3. COMMENT: One commenter recommended that the proposed OIFP referral forms 3A and 4 include a place to record medical providers tax identification number, license number and state in which they are licensed. Additionally, it has been recommended that the status section of the forms contain an "otherí category.

RESPONSE: The OIFP agrees and has added the additional categories to the appropriate forms.

4. COMMENT: Three commenters expressed concern with the "Custodian of Records Certification" section of the OIFP referral forms. One commenter believes this certification places undue burden on the custodian with regard to older claims. All expressed concern with the provision of the certification that recites that no other records exist.

RESPONSE: The OIFP recognizes the commenters concerns and the difficulties an insurance carrier may face in certifying that no other records exist. Therefore, upon adoption the OIFP is amending the certification to state: "I certify that all records known or presently available are enclosed." Regarding the comment that this certification places an undue burden on companies, the agencies disagree. The purpose of this proposal is to reduce the burden on carriers when litigation by OIFP, sometimes years after a carrierís referral, requires that the submitted documents be certified by the carrier. The agenciesí experience has demonstrated, for the same reason cited in the comments, that it is sometimes extremely difficult to locate individuals who may have referred a matter to OIFP years earlier. Therefore, making the certification at the time of the referral would prove less of a burden for both the carriers and OIFP.

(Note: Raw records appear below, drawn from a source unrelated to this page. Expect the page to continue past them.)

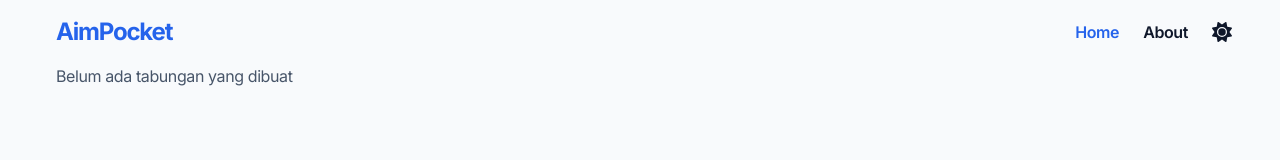
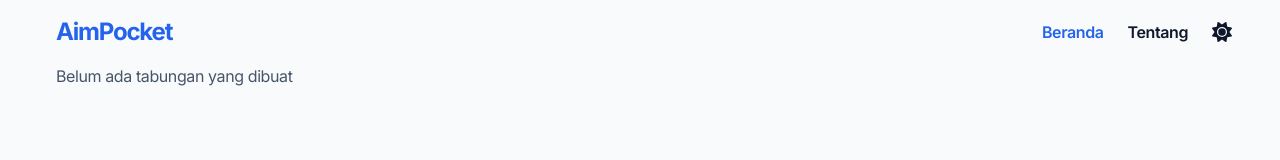
Before and after one commit to agreytosira/aim-pocket, a React (Vite) app: page / in a window 1280 px wide. Shown: the top 160 px of the page. Built offline with nearby package versions, Linux system fonts and the light colour scheme.

Commit message:
refactor: rename navbar link to bahasa indonesia

```diff
--- a/src/components/Navbar.jsx
+++ b/src/components/Navbar.jsx
@@ -1,8 +1,8 @@
-import { Link, useLocation } from 'react-router-dom';
-import ToggleTheme from './ToggleTheme';
+import { Link, useLocation } from 'react-router-dom'
+import ToggleTheme from './ToggleTheme'
 
 function Navbar() {
-    const location = useLocation().pathname;
+  const location = useLocation().pathname
 
   return (
     <nav className='py-4'>
@@ -11,25 +11,25 @@ function Navbar() {
           <h1 className='text-2xl font-bold text-blue-600'>
             <Link to='/'>AimPocket</Link>
           </h1>
-                    <ul className='flex gap-6 items-center'>
+          <ul className='flex items-center gap-6'>
             <li>
               <Link to='/' className={`${location == '/' && 'text-blue-600'} font-semibold`}>
-                                Home
+                Beranda
               </Link>
             </li>
             <li>
               <Link to='/about' className={`${location == '/about' && 'text-blue-600'} font-semibold`}>
-                                About
+                Tentang
               </Link>
             </li>
-                        <li className='aspect-square size-3 flex items-center'>
+            <li className='flex items-center aspect-square size-3'>
               <ToggleTheme />
             </li>
           </ul>
         </div>
       </div>
     </nav>
-    );
+  )
 }
 
-export default Navbar;
+export default Navbar
```
Lines whose indentation alone changed are shown as unchanged.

Federal Standards Statement

A Federal standards analysis is not required because these rules regulating fraud prevention and detection plans are subject to the laws of the State of New Jersey and are not subject to any Federal requirements and standards.

Full text of the readoption can be found in the New Jersey Administrative Code at N.J.A.C. 11:16.

Full text of the adopted amendments and new rules follows (additions to proposal indicated in boldface with asterisks *thus*; deletions from proposal indicated in brackets with asterisks *[thus])*.


11:16-2.1 Purpose and scope

This subchapter governs the reporting of motor vehicle theft or salvage and related transactions between insurers and the National Insurance Crime Bureau ("NICB") *or its successor*, in implementation of N.J.S.A. 17:23-19. This subchapter applies to all insurers transacting motor vehicle insurance in New Jersey.

11:16-2.2 Definitions

The following words and terms, when used in this subchapter, shall have the following meanings, unless the context clearly indicates otherwise.


*National Insurance Crime Bureau ("NICB") means that corporate entity, or its successor in interest that is referred to in N.J.S.A. 17:23-19 that operates and maintains a data base for the data referred to N.J.A.C. 11:16-2.4.*

(OFFICE OF ADMINISTRATIVE LAW NOTE: The following adopted N.J.A.C. 11:16-6 Appendix Exhibits OIFP-1A, OIFP-1B, OIFP-2, OIFP-3A , OIFP-3B and OIFP-4 and dated forms identifies, incorporate the changes upon adoption discussed in Comments/Responses 3 and 4 above, and replace in full text, without changes upon adoption symbolism, those versions of the Exhibits proposed.)